## Detected change data

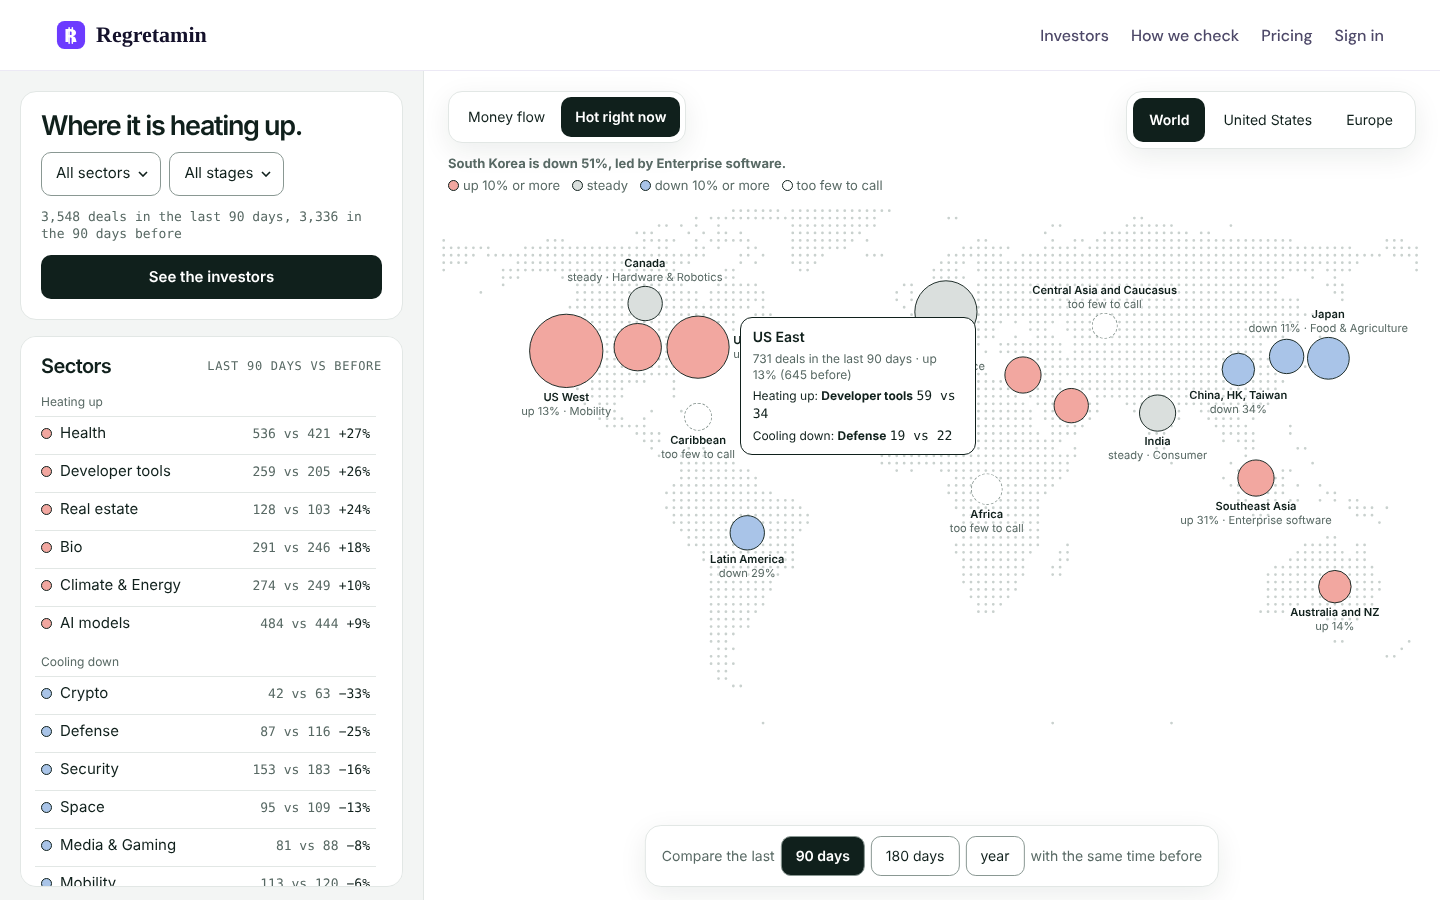
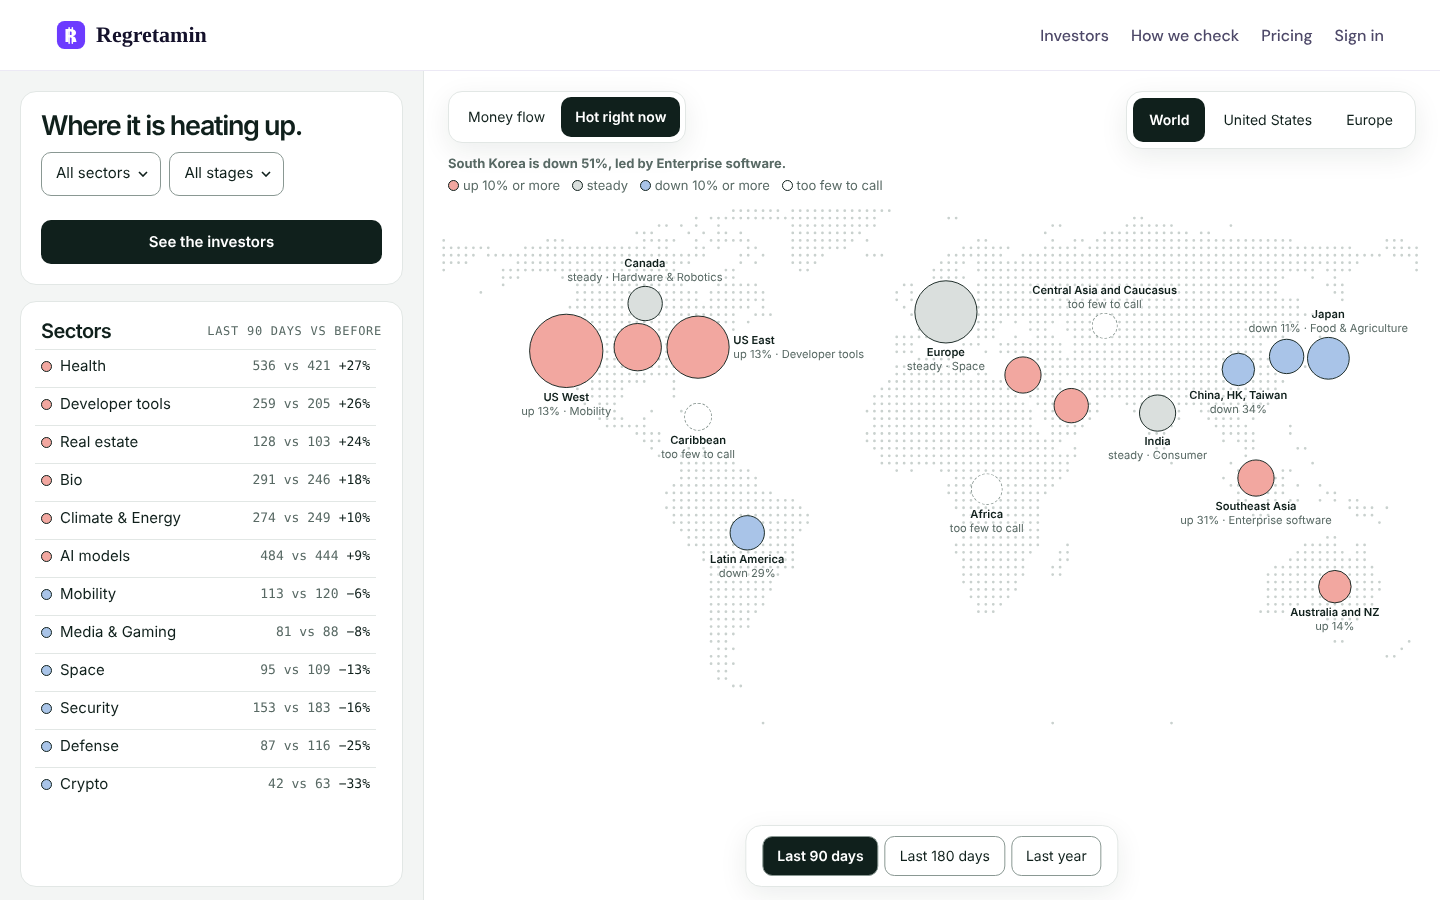
Map, Hot right now: less text, and the sector card follows the sector filter
- removed the deal-count line under the filters, the 'Heating up' / 'Cooling down'
  sub-headings, 'Nothing clear.' and the words around the period buttons, which
  now read 'Last 90 days', 'Last 180 days', 'Last year'
- one sector list, strongest rise to strongest fall; chosen sectors come first
- fix: choosing a sector in the filter menu now updates the sector card at once
  (it used to update only when the period changed)

Claude-Session: https://claude.ai/code/session_01MSMNJWpST3rY1PfuMMG21o

diff --git a/launch/js/map.js b/launch/js/map.js
@@ -77,7 +77,7 @@
 <aside class="vm-card vm-side" id="vm-side"></aside></div>
 <div class="vm-card vm-views" role="group" aria-label="View"><button type="button" data-view="flow">Money flow</button><button type="button" data-view="hot">Hot right now</button></div>
 <div class="vm-card vm-zoom" role="group" aria-label="Zoom to">${LEVELS.map(([k, t]) => `<button type="button" data-level="${k}">${t}</button>`).join('')}</div>
-<div class="vm-card vm-dock"><div class="vm-period" role="group" aria-label="Compare"><span>Compare the last</span>${[[90, '90 days'], [180, '180 days'], [365, 'year']].map(([d, t]) => `<button type="button" data-days="${d}">${t}</button>`).join('')}<span>with the same time before</span></div><button type="button" class="vm-play" id="vm-play" aria-label="Play"></button><button type="button" class="vm-all" id="vm-all">All years</button>
+<div class="vm-card vm-dock"><div class="vm-period" role="group" aria-label="Compare the last period with the same time before">${[[90, 'Last 90 days'], [180, 'Last 180 days'], [365, 'Last year']].map(([d, t]) => `<button type="button" data-days="${d}">${t}</button>`).join('')}</div><button type="button" class="vm-play" id="vm-play" aria-label="Play"></button><button type="button" class="vm-all" id="vm-all">All years</button>
   <div class="vm-time"><div class="vm-track"><div class="vm-fill" id="vm-fill"></div>${Array.from({ length: NQ + 1 }, (_, i) => `<i class="${i % 4 ? '' : 'vm-y'}" style="left:${i / NQ * 100}%"></i>`).join('')}
     <input type="range" id="vm-q0" min="0" max="${NQ}" step="1" aria-label="From quarter"><input type="range" id="vm-q1" min="0" max="${NQ}" step="1" aria-label="To quarter"></div>
     <div class="vm-years">${Array.from({ length: Math.ceil(NQ / 4) }, (_, i) => `<span style="left:${i * 4 / NQ * 100}%;width:${Math.min(4, NQ - i * 4) / NQ * 100}%">${2021 + i}</span>`).join('')}</div></div></div>
@@ -103,7 +103,7 @@
     const cb = e.target.closest('.vm-menu input'); if (!cb) return;
     const k = cb.closest('.vm-pick').dataset.pick, v = cb.dataset.v;
     S[k] = !v ? [] : cb.checked ? S[k].concat(v) : S[k].filter((x) => x !== v);
-    closeList(); drawPicks(); refresh();
+    closeList(); drawPicks(); refresh().then(() => { if (!S.list) drawSide(); });
   });
 
   // ---------- time line
@@ -326,7 +326,7 @@ ${S.sectors.length === 1 ? '' : top.map(([n, v], j) => `<span class="vm-tr"><i s
     const sec = S.sectors.length === 1 ? S.sectors[0].toLowerCase() : S.sectors.length ? 'these sectors' : '';
     $('#vm-h1').textContent = sec ? `Where ${sec} ${S.sectors.length === 1 ? 'is' : 'are'} heating up${where}.` : `Where it is heating up${where}.`;
     S.countId = (S.countId || 0) + 1; S.shown = null;
-    $('#vm-based').textContent = `${num(t.deals)} deals in the last ${perText()}, ${num(t.prev)} in the ${perText()} before`;
+    $('#vm-based').textContent = '';  // the founder found the deal counts here unnecessary in this view
     // one plain sentence about the biggest move among places with enough deals to trust
     const big = (stage._rows || []).filter((p) => (p.tone === 'up' || p.tone === 'down') && p.d + p.pv >= 100).sort((a, b) => Math.abs(b.pct) - Math.abs(a.pct))[0];
     $('#vm-legend').innerHTML = (big ? `<b>${esc(big.n)} is ${big.tone} ${Math.abs(big.pct)}%${big.tone === 'up' && big.hot ? ', led by ' + esc(big.hot[0]) : big.tone === 'down' && big.cold ? ', led by ' + esc(big.cold[0]) : ''}.</b> ` : '')
@@ -385,11 +385,13 @@ ${COL ? placeFacts(L.place) : ''}<div class="vm-rows">${!L.data ? '' : L.data.fi
       const memo = S.days + '|' + S.level + '|' + S.stages.join(','); S.secMemo = S.secMemo || {};
       if (!S.sectors.length && S.data && S.data.sectors) S.secMemo[memo] = S.data.sectors[S.level] || [];
       const rows = (S.secMemo[memo] || ((S.data || {}).sectors || {})[S.level] || []).filter(([, n, p]) => n + p >= 20 && p > 0).map(([name, n, p]) => ({ name, n, p, pct: Math.round((n - p) / p * 100) }));
-      const up = rows.filter((r) => r.pct > 0).sort((a, b) => b.pct - a.pct).slice(0, 6), down = rows.filter((r) => r.pct < 0).sort((a, b) => a.pct - b.pct).slice(0, 6);
-      const line = (r) => `<button type="button" class="vm-sec${S.sectors.includes(r.name) ? ' vm-secon' : ''}" data-s="${esc(r.name)}"><i class="${r.pct > 0 ? 'vm-up' : 'vm-down'}"></i><span>${esc(r.name)}</span><span class="vm-pc vm-mu">${num(r.n)} vs ${num(r.p)}</span><span class="vm-pc">${r.pct > 0 ? '+' : '−'}${Math.abs(r.pct)}%</span></button>`;
-      side.innerHTML = `<div class="vm-lh"><h2>Sectors</h2><span class="vm-tag">last ${perText()} vs before</span></div>${S.sectors.length ? '<button type="button" class="vm-link" id="vm-allsec">Show all sectors</button>' : ''}
-<span class="vm-mu vm-sub">Heating up</span>${up.map(line).join('') || '<span class="vm-mu">Nothing clear.</span>'}<span class="vm-mu vm-sub">Cooling down</span>${down.map(line).join('') || '<span class="vm-mu">Nothing clear.</span>'}`;
-      side.querySelectorAll('.vm-sec').forEach((b) => b.onclick = () => { S.sectors = S.sectors.length === 1 && S.sectors[0] === b.dataset.s ? [] : [b.dataset.s]; drawPicks(); refresh().then(drawSide); });
+      // chosen sectors come first, with their own numbers; then every other sector, from the strongest rise to the strongest fall
+      const mk = ([name, n, p]) => ({ name, n, p, pct: p > 0 ? Math.round((n - p) / p * 100) : null });
+      const chosen = S.sectors.length ? (((S.data || {}).sectors || {})[S.level] || []).map(mk).sort((a, b) => (b.pct || 0) - (a.pct || 0)) : [];
+      const others = rows.filter((r) => !S.sectors.includes(r.name)).sort((a, b) => b.pct - a.pct), rest = others.length > 12 ? others.slice(0, 6).concat(others.slice(-6)) : others;
+      const line = (r) => `<button type="button" class="vm-sec${S.sectors.includes(r.name) ? ' vm-secon' : ''}" data-s="${esc(r.name)}"><i class="${r.pct == null ? 'vm-few' : r.pct >= 0 ? 'vm-up' : 'vm-down'}"></i><span>${esc(r.name)}</span><span class="vm-pc vm-mu">${num(r.n)} vs ${num(r.p)}</span><span class="vm-pc">${r.pct == null ? '' : (r.pct >= 0 ? '+' : '−') + Math.abs(r.pct) + '%'}</span></button>`;
+      side.innerHTML = `<div class="vm-lh"><h2>Sectors</h2><span class="vm-tag">last ${perText()} vs before</span></div>${chosen.map(line).join('')}${S.sectors.length ? '<button type="button" class="vm-link" id="vm-allsec">Show all sectors</button>' : ''}${rest.map(line).join('')}`;
+      side.querySelectorAll('.vm-sec').forEach((b) => b.onclick = () => { S.sectors = S.sectors.includes(b.dataset.s) ? S.sectors.filter((x) => x !== b.dataset.s) : [b.dataset.s]; drawPicks(); refresh().then(drawSide); });
       const all = $('#vm-allsec'); if (all) all.onclick = () => { S.sectors = []; drawPicks(); refresh().then(drawSide); };
       return;
     }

## Work instruction
For this exercise, please output exactly the lines above starting at the line with "-385,11 +385,13 @@" and ending at the line with "const rows = (S.secMemo[memo]", ends included.

## Answer below
@@ -385,11 +385,13 @@ ${COL ? placeFacts(L.place) : ''}<div class="vm-rows">${!L.data ? '' : L.data.fi
       const memo = S.days + '|' + S.level + '|' + S.stages.join(','); S.secMemo = S.secMemo || {};
       if (!S.sectors.length && S.data && S.data.sectors) S.secMemo[memo] = S.data.sectors[S.level] || [];
       const rows = (S.secMemo[memo] || ((S.data || {}).sectors || {})[S.level] || []).filter(([, n, p]) => n + p >= 20 && p > 0).map(([name, n, p]) => ({ name, n, p, pct: Math.round((n - p) / p * 100) }));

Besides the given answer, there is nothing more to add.